+++ ENTRIES SUPPLIED
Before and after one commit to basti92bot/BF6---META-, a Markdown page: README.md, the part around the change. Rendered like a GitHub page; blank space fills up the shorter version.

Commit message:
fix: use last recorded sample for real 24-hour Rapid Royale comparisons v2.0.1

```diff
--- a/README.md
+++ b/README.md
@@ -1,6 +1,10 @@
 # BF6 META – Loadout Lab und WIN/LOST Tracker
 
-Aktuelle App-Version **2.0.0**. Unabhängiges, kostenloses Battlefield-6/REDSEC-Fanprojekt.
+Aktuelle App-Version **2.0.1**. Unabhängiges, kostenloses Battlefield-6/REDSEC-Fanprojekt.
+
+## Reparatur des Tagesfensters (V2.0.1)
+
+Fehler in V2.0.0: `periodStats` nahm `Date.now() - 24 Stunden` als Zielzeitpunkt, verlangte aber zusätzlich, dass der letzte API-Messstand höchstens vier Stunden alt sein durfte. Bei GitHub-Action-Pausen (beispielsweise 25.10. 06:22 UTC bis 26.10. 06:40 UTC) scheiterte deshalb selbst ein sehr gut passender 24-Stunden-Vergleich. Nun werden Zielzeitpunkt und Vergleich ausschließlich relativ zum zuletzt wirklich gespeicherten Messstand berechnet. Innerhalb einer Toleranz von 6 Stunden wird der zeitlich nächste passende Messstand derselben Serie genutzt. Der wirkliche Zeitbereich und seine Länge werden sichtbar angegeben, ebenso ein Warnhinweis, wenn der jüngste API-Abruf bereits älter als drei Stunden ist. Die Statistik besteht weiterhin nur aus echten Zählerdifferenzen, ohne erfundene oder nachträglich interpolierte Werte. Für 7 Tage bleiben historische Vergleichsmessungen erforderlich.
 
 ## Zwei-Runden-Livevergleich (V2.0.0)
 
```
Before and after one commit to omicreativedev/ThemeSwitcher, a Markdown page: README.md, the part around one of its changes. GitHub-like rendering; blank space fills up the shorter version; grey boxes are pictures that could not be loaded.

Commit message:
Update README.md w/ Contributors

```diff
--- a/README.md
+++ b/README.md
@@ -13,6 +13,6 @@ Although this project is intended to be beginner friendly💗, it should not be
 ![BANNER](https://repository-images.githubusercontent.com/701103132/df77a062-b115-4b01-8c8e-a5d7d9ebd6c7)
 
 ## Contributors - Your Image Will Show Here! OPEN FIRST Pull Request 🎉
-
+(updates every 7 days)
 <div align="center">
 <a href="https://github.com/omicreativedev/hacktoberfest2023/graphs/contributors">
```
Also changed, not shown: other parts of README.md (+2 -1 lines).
++++++
#### YOUR GOAL:
Lines above containing "README": how many? Reply with the number only.

#### THE ANSWER:
8